§ **Task to carry out**: Take down each entry exactly as written.

Raw data Block Start

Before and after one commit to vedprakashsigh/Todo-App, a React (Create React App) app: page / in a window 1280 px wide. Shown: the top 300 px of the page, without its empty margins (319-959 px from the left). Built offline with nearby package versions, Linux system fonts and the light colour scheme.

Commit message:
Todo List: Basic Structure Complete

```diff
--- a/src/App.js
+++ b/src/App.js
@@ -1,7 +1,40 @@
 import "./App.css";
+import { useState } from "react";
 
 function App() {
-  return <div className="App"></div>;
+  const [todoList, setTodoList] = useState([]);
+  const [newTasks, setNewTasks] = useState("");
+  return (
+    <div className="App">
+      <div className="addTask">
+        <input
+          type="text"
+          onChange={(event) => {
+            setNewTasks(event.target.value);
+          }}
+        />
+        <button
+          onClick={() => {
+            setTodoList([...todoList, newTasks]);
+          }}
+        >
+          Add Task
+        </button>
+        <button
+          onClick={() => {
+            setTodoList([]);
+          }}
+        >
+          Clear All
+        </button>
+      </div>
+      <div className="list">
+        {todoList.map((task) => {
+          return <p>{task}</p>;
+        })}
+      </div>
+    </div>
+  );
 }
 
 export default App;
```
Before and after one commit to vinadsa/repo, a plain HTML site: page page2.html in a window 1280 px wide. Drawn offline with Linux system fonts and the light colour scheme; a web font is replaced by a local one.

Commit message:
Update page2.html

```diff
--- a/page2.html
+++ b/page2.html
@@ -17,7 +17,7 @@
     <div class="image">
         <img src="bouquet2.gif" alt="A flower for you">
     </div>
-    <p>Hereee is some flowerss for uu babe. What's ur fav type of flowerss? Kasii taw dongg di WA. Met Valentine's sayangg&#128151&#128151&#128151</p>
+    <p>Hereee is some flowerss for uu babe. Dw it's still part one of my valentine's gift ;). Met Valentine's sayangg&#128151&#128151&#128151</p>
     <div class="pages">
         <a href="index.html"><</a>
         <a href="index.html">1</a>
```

Raw data Block End

§ **Solution for this problem**:
Before and after one commit to vedprakashsigh/Todo-App, a React (Create React App) app: page / in a window 1280 px wide. Shown: the top 300 px of the page, without its empty margins (319-959 px from the left). Built offline with nearby package versions, Linux system fonts and the light colour scheme.

Commit message:
Todo List: Basic Structure Complete

```diff
--- a/src/App.js
+++ b/src/App.js
@@ -1,7 +1,40 @@
 import "./App.css";
+import { useState } from "react";
 
 function App() {
-  return <div className="App"></div>;
+  const [todoList, setTodoList] = useState([]);
+  const [newTasks, setNewTasks] = useState("");
+  return (
+    <div className="App">
+      <div className="addTask">
+        <input
+          type="text"
+          onChange={(event) => {
+            setNewTasks(event.target.value);
+          }}
+        />
+        <button
+          onClick={() => {
+            setTodoList([...todoList, newTasks]);
+          }}
+        >
+          Add Task
+        </button>
+        <button
+          onClick={() => {
+            setTodoList([]);
+          }}
+        >
+          Clear All
+        </button>
+      </div>
+      <div className="list">
+        {todoList.map((task) => {
+          return <p>{task}</p>;
+        })}
+      </div>
+    </div>
+  );
 }
 
 export default App;
```
Before and after one commit to vinadsa/repo, a plain HTML site: page page2.html in a window 1280 px wide. Drawn offline with Linux system fonts and the light colour scheme; a web font is replaced by a local one.

Commit message:
Update page2.html

```diff
--- a/page2.html
+++ b/page2.html
@@ -17,7 +17,7 @@
     <div class="image">
         <img src="bouquet2.gif" alt="A flower for you">
     </div>
-    <p>Hereee is some flowerss for uu babe. What's ur fav type of flowerss? Kasii taw dongg di WA. Met Valentine's sayangg&#128151&#128151&#128151</p>
+    <p>Hereee is some flowerss for uu babe. Dw it's still part one of my valentine's gift ;). Met Valentine's sayangg&#128151&#128151&#128151</p>
     <div class="pages">
         <a href="index.html"><</a>
         <a href="index.html">1</a>
```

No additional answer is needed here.